GOAL OF THE EXERCISE
Give the records below again exactly, and exclude each picture.

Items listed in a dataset
- Opening Delimiter -

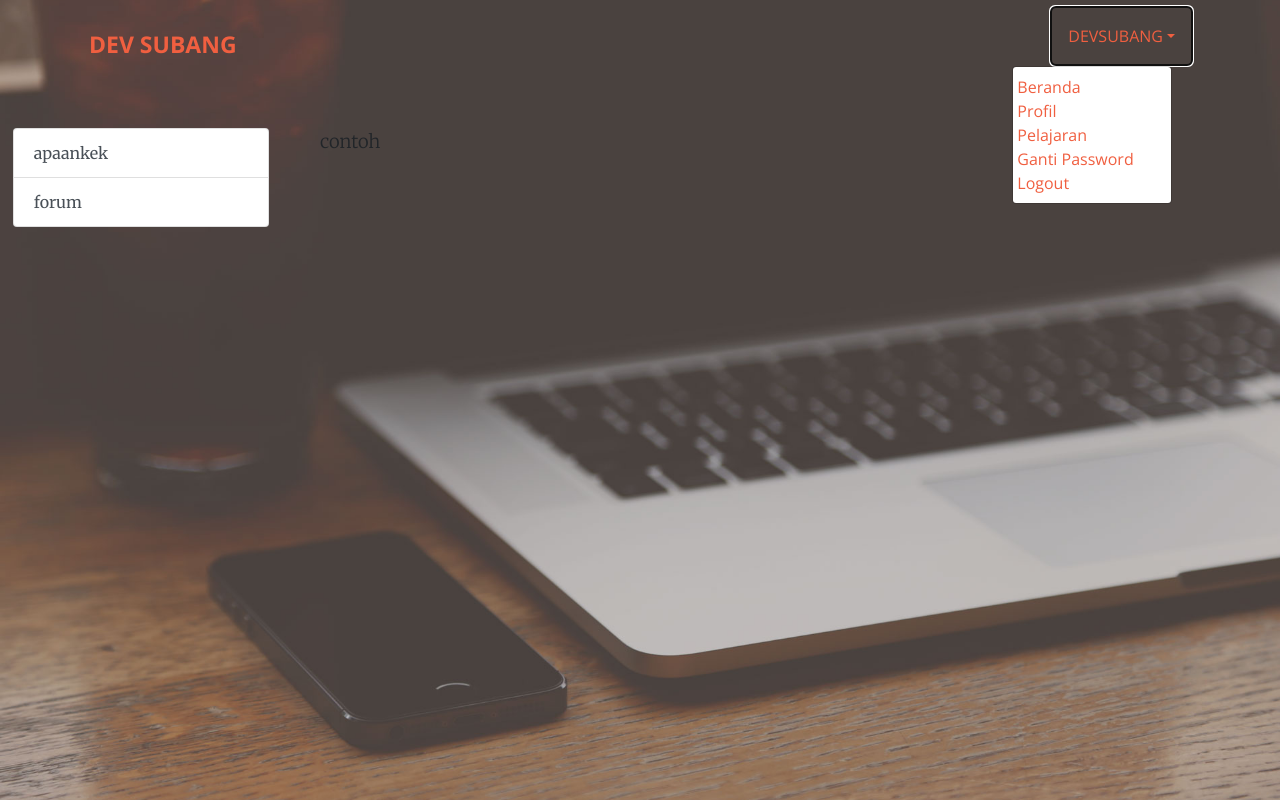
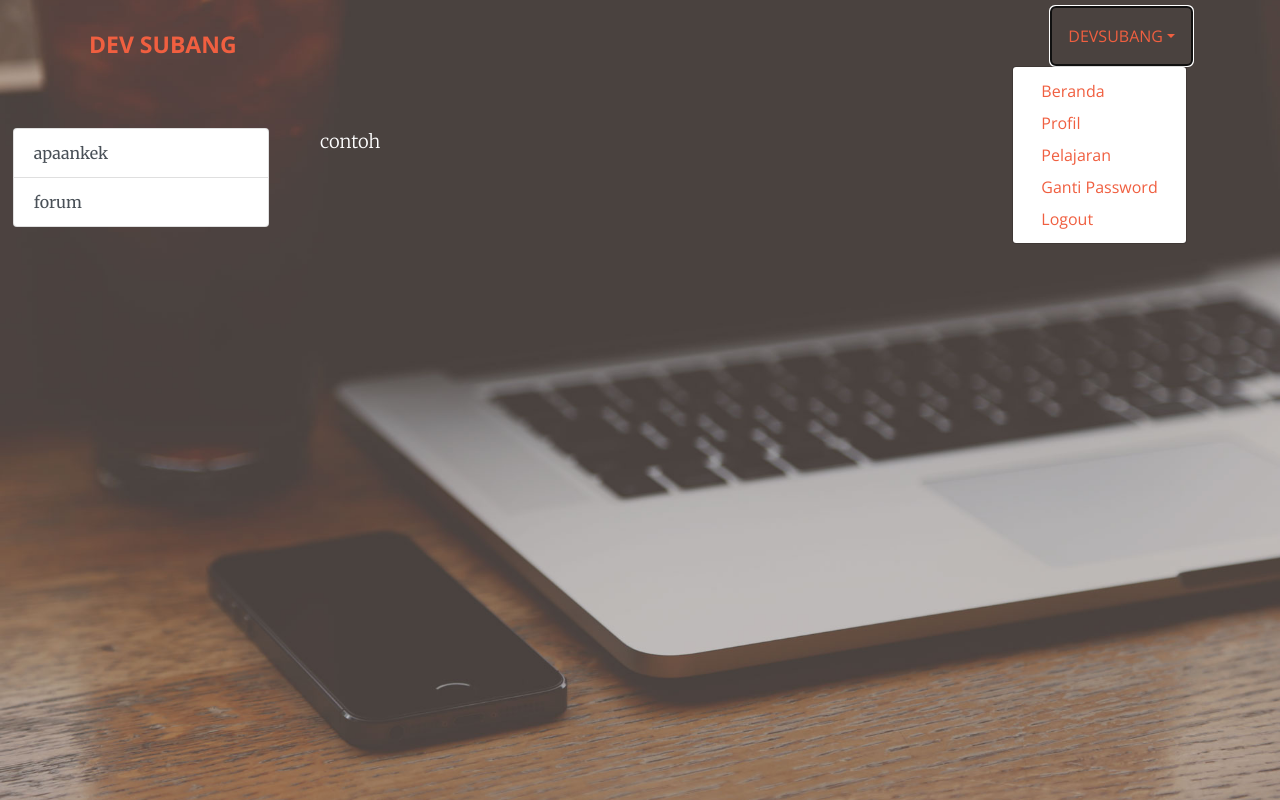
Before and after one commit to scriptsxagon/web_app, a Django app: page /course/4/4/ in a window 1280 px wide, after a click on "DEVSUBANG". Run offline with Django 3.2, Linux system fonts and the light colour scheme; a user stored in the database is signed in; data comes from the database, SQL or seed files in the repository; some libraries are stand-ins or nearby versions.

Commit message:
Noh loh ya

```diff
--- a/myapp/templates/base.html
+++ b/myapp/templates/base.html
@@ -46,14 +46,15 @@
               data-toggle="dropdown" style="text-transform: uppercase;">{{ user.get_username }}</a>
               <ul class="dropdown-menu">
                   <li class="divider"></li>
-                  <li><a class="nav-item mx-0 mx-lg-1" href="/">Beranda</a></li>
-                  <li><a class="nav-item mx-0 mx-lg-1" href="/settings/account/">Profil</a></li>
-                  <li><a class="nav-item mx-0 mx-lg-1" href="/pembelajaran/">Pelajaran</a></li>
-                  <li><a class="nav-item mx-0 mx-lg-1" href="/password_change/">Ganti Password</a></li>
-                  <li><a class="nav-item mx-0 mx-lg-1" href="/logout/">Logout</a></li>
+                  <li class="dropdown-item"><a class="nav-item mx-0 mx-lg-1" href="/" style="text-decoration:none;">Beranda</a></li>
+                  <li class="dropdown-item"><a class="nav-item mx-0 mx-lg-1" href="/settings/account/" style="text-decoration:none;">Profil</a></li>
+                  <li class="dropdown-item"><a class="nav-item mx-0 mx-lg-1" href="/pembelajaran/" style="text-decoration:none;">Pelajaran</a></li>
+                  <li class="dropdown-item"><a class="nav-item mx-0 mx-lg-1" href="/password_change/" style="text-decoration:none;">Ganti Password</a></li>
+                  <li class="dropdown-item"><a class="nav-item mx-0 mx-lg-1" href="/logout/" style="text-decoration:none;">Logout</a></li>
               </ul>
           </ul>
          {% else %}
+
           <div class="collapse navbar-collapse" id="navbarResponsive">
               <ul class="navbar-nav ml-auto">
                 <li class="nav-item">
@@ -73,6 +74,7 @@
           </div>
     </nav>
          {% endif %}
+
    <!-- Bootstrap core JavaScript -->
     <script src="/static/vendor/jquery/jquery.min.js"></script>
     <script src="/static/vendor/bootstrap/js/bootstrap.bundle.min.js"></script>
--- a/myapp/templates/lesson.html
+++ b/myapp/templates/lesson.html
@@ -10,7 +10,7 @@
             {% endfor %}
           </div>
 
-          <div class="row" style="margin-left: 25%; margin-top: 0; margin-right: 10%; text-align: justify;">
+          <div class="row text-white" style="margin-left: 25%; margin-top: 0; margin-right: 10%; text-align: justify;">
                 <p>
                     {{ content|safe }}
                 </p>
```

- Closing Delimiter -

ANSWER BOX
Before and after one commit to scriptsxagon/web_app, a Django app: page /course/4/4/ in a window 1280 px wide, after a click on "DEVSUBANG". Run offline with Django 3.2, Linux system fonts and the light colour scheme; a user stored in the database is signed in; data comes from the database, SQL or seed files in the repository; some libraries are stand-ins or nearby versions.

Commit message:
Noh loh ya

```diff
--- a/myapp/templates/base.html
+++ b/myapp/templates/base.html
@@ -46,14 +46,15 @@
               data-toggle="dropdown" style="text-transform: uppercase;">{{ user.get_username }}</a>
               <ul class="dropdown-menu">
                   <li class="divider"></li>
-                  <li><a class="nav-item mx-0 mx-lg-1" href="/">Beranda</a></li>
-                  <li><a class="nav-item mx-0 mx-lg-1" href="/settings/account/">Profil</a></li>
-                  <li><a class="nav-item mx-0 mx-lg-1" href="/pembelajaran/">Pelajaran</a></li>
-                  <li><a class="nav-item mx-0 mx-lg-1" href="/password_change/">Ganti Password</a></li>
-                  <li><a class="nav-item mx-0 mx-lg-1" href="/logout/">Logout</a></li>
+                  <li class="dropdown-item"><a class="nav-item mx-0 mx-lg-1" href="/" style="text-decoration:none;">Beranda</a></li>
+                  <li class="dropdown-item"><a class="nav-item mx-0 mx-lg-1" href="/settings/account/" style="text-decoration:none;">Profil</a></li>
+                  <li class="dropdown-item"><a class="nav-item mx-0 mx-lg-1" href="/pembelajaran/" style="text-decoration:none;">Pelajaran</a></li>
+                  <li class="dropdown-item"><a class="nav-item mx-0 mx-lg-1" href="/password_change/" style="text-decoration:none;">Ganti Password</a></li>
+                  <li class="dropdown-item"><a class="nav-item mx-0 mx-lg-1" href="/logout/" style="text-decoration:none;">Logout</a></li>
               </ul>
           </ul>
          {% else %}
+
           <div class="collapse navbar-collapse" id="navbarResponsive">
               <ul class="navbar-nav ml-auto">
                 <li class="nav-item">
@@ -73,6 +74,7 @@
           </div>
     </nav>
          {% endif %}
+
    <!-- Bootstrap core JavaScript -->
     <script src="/static/vendor/jquery/jquery.min.js"></script>
     <script src="/static/vendor/bootstrap/js/bootstrap.bundle.min.js"></script>
--- a/myapp/templates/lesson.html
+++ b/myapp/templates/lesson.html
@@ -10,7 +10,7 @@
             {% endfor %}
           </div>
 
-          <div class="row" style="margin-left: 25%; margin-top: 0; margin-right: 10%; text-align: justify;">
+          <div class="row text-white" style="margin-left: 25%; margin-top: 0; margin-right: 10%; text-align: justify;">
                 <p>
                     {{ content|safe }}
                 </p>
```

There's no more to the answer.